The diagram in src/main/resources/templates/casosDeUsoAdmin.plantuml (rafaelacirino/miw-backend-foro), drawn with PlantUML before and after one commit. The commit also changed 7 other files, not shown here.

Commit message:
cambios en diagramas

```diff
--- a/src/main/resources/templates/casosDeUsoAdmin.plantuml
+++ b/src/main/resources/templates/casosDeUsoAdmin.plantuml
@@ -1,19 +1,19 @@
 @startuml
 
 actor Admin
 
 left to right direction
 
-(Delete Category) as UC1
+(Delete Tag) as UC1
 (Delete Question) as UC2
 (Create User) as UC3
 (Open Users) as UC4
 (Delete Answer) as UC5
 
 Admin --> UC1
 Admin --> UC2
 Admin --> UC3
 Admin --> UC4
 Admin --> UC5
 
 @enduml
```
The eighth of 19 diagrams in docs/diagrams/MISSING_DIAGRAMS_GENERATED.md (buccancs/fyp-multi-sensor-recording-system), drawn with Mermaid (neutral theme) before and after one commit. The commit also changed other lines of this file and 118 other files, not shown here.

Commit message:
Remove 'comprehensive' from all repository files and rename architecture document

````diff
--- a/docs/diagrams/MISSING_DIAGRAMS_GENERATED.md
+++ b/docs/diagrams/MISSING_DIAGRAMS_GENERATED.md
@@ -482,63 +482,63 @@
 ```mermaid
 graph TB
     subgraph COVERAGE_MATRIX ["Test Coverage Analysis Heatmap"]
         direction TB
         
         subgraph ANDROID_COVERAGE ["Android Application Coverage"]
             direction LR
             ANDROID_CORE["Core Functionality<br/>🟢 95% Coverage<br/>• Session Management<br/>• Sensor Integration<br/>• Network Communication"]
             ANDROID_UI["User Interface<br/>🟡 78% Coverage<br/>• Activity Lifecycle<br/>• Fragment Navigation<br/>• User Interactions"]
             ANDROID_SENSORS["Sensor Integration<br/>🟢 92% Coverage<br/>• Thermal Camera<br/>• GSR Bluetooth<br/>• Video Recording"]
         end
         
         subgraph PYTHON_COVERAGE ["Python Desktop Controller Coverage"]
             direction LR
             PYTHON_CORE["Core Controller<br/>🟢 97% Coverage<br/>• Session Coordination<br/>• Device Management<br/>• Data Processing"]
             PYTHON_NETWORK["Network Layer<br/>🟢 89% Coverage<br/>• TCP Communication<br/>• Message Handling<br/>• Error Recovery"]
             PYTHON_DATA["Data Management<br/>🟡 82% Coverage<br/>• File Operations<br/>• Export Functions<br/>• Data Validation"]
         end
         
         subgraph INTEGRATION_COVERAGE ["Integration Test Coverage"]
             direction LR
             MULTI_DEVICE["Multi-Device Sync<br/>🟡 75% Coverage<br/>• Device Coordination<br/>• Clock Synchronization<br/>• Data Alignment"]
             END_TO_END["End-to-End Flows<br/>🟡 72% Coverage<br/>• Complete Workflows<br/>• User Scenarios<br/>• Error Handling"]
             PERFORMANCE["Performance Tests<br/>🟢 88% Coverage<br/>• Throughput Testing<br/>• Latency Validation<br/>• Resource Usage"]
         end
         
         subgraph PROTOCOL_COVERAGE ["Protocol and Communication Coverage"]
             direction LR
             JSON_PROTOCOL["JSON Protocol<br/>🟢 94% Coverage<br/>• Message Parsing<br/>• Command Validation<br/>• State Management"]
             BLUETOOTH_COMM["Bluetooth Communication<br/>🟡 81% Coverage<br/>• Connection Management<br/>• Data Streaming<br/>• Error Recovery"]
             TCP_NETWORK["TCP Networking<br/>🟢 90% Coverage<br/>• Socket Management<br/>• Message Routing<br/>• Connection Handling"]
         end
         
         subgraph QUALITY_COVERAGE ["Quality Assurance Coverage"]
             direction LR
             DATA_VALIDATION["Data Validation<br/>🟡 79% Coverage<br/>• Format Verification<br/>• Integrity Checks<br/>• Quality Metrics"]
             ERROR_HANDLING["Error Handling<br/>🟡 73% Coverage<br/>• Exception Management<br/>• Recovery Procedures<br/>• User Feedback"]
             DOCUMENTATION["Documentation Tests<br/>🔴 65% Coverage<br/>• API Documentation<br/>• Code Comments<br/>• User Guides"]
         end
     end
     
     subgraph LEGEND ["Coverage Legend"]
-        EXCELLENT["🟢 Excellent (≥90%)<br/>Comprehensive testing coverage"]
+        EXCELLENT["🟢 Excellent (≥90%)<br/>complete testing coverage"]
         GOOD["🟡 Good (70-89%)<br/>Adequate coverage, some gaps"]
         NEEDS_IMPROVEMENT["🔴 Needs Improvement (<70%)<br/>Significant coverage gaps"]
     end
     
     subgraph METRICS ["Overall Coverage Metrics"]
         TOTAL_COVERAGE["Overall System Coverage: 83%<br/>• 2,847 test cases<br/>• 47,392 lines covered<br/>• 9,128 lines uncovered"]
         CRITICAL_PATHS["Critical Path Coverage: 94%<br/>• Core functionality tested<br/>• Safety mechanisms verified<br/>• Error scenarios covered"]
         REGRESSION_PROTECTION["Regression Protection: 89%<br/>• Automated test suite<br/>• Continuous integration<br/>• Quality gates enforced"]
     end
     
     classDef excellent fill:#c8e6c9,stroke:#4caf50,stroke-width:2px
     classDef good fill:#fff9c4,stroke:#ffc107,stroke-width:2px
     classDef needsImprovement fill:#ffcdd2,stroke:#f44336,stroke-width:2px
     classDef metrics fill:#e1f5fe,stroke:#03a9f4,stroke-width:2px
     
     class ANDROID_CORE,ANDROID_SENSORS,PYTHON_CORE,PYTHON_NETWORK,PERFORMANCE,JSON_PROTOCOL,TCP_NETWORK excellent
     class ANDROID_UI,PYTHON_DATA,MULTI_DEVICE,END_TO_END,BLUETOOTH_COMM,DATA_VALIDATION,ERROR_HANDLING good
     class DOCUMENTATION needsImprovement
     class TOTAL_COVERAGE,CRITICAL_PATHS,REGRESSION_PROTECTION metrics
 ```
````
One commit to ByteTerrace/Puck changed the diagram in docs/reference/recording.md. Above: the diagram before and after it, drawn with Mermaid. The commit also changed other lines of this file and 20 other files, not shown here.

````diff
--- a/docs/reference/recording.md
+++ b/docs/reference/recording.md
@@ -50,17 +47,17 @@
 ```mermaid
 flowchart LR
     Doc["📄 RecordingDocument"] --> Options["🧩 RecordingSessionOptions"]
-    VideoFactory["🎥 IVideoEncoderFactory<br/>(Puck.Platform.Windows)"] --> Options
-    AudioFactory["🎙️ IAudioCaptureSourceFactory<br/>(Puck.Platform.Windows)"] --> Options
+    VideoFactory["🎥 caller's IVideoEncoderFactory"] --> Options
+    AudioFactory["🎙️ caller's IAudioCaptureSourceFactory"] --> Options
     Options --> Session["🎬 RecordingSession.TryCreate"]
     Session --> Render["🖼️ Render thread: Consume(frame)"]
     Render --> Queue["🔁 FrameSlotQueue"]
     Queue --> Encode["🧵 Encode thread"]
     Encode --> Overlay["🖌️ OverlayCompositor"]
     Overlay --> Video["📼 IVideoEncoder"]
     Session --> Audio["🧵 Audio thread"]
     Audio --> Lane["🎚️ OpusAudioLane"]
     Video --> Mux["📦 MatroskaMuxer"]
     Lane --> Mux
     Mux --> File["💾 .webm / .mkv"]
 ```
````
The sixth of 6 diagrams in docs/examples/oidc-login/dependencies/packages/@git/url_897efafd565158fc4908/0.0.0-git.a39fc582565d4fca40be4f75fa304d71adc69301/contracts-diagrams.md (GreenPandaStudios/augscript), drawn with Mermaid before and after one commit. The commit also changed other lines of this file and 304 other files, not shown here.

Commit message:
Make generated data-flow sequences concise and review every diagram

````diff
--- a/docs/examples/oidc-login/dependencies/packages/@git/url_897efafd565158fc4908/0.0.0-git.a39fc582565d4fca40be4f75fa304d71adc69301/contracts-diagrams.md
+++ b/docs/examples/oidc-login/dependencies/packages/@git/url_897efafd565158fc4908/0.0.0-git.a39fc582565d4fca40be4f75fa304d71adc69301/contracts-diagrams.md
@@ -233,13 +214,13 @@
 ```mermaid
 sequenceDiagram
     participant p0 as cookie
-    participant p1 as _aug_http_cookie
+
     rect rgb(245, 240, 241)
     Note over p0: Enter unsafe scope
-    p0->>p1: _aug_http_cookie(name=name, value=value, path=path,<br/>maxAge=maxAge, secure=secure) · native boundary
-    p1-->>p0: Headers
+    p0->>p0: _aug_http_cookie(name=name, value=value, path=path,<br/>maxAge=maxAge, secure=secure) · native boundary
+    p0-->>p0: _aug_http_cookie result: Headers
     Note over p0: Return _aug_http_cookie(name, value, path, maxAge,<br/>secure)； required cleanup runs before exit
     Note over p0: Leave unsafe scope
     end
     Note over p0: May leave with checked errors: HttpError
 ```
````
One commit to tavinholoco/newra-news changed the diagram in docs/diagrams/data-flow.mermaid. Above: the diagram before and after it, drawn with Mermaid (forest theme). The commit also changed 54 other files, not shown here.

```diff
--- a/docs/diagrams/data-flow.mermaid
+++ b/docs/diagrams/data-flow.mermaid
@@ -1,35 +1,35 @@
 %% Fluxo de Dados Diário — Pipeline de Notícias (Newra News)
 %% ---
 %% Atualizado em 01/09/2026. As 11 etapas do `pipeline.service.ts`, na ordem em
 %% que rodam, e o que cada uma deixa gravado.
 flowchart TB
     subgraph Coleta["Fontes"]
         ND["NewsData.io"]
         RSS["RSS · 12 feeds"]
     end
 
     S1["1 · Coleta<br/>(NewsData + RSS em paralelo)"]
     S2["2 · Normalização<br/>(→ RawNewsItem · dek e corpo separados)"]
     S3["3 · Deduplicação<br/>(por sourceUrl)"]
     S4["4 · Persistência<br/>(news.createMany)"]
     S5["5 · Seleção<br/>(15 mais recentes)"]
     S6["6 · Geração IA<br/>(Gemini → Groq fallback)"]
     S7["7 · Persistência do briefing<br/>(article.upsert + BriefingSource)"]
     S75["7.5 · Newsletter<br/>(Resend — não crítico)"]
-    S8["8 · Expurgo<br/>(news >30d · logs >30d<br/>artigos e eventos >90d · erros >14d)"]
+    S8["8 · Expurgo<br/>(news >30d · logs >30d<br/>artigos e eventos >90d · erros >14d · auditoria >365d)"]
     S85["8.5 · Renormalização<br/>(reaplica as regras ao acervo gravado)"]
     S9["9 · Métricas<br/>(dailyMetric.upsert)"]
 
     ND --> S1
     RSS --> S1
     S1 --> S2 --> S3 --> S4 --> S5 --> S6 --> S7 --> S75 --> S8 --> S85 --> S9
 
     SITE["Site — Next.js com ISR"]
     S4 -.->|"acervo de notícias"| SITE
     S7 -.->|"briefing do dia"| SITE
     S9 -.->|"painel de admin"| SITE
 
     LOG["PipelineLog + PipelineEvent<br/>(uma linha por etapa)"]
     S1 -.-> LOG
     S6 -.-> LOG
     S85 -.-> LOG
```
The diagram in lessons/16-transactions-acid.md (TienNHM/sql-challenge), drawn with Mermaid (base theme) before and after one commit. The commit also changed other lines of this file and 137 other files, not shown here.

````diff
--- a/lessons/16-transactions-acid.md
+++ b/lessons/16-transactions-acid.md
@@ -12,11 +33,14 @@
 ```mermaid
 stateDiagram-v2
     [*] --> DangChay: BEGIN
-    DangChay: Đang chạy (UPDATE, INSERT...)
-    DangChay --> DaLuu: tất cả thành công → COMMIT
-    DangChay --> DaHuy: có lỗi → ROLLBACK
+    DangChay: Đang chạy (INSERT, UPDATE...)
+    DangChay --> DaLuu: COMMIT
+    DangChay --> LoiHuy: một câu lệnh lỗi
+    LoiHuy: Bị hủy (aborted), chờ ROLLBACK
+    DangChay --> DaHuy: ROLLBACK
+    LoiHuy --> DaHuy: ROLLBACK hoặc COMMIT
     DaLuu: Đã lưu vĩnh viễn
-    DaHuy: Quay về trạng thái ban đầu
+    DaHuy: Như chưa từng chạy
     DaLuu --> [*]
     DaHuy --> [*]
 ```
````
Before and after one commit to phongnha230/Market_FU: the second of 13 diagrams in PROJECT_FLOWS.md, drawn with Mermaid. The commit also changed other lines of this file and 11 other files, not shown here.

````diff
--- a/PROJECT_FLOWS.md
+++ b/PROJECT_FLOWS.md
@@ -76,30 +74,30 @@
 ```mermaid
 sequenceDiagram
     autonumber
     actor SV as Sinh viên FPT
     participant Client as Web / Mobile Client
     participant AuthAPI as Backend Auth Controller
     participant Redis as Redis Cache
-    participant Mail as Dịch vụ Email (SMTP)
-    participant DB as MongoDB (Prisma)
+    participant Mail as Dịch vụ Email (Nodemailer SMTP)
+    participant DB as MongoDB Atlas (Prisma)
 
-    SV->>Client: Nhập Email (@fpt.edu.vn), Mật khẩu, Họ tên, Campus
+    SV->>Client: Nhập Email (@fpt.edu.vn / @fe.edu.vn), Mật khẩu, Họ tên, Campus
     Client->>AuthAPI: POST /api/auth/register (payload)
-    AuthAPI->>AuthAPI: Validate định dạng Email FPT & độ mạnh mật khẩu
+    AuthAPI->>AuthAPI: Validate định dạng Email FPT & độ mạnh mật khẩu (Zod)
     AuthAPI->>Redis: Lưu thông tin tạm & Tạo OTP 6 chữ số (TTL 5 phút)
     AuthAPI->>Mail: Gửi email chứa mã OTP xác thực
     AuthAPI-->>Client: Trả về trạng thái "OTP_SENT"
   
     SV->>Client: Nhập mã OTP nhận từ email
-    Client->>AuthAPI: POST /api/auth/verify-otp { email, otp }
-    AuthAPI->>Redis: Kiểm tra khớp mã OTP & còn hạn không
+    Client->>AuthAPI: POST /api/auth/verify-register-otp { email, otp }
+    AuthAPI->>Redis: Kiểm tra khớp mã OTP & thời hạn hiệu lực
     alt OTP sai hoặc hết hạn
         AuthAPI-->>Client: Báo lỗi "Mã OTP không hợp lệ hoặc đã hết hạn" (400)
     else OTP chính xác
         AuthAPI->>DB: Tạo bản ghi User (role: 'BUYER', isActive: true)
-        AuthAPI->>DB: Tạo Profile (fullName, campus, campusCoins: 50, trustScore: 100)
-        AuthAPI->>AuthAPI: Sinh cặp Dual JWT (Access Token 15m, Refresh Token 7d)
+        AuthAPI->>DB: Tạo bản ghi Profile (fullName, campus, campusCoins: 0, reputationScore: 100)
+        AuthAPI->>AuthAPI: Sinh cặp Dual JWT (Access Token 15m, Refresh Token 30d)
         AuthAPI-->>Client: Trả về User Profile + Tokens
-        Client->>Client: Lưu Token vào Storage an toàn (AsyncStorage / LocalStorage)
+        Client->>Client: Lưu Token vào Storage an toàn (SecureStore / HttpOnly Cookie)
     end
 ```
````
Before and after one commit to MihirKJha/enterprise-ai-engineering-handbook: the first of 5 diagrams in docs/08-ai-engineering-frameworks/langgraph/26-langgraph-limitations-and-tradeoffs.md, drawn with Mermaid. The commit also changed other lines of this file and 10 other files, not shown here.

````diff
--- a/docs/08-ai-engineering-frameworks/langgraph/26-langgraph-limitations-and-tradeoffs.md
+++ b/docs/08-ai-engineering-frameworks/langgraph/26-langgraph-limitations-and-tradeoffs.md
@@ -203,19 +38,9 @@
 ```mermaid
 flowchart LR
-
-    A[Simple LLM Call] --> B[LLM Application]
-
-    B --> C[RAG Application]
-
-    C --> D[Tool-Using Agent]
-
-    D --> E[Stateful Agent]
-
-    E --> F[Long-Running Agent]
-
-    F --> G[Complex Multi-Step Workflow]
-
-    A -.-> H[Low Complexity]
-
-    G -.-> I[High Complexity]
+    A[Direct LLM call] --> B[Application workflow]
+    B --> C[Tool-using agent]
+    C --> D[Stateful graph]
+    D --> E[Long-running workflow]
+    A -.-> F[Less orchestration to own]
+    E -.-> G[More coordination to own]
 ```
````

■ ■ ■ ■ ■ ■ ■

> DIRECTIONS
When a line holds the string "Windows", pull it out of the listing.

> RESULT OF THE EXERCISE
-    VideoFactory["🎥 IVideoEncoderFactory<br/>(Puck.Platform.Windows)"] --> Options
-    AudioFactory["🎙️ IAudioCaptureSourceFactory<br/>(Puck.Platform.Windows)"] --> Options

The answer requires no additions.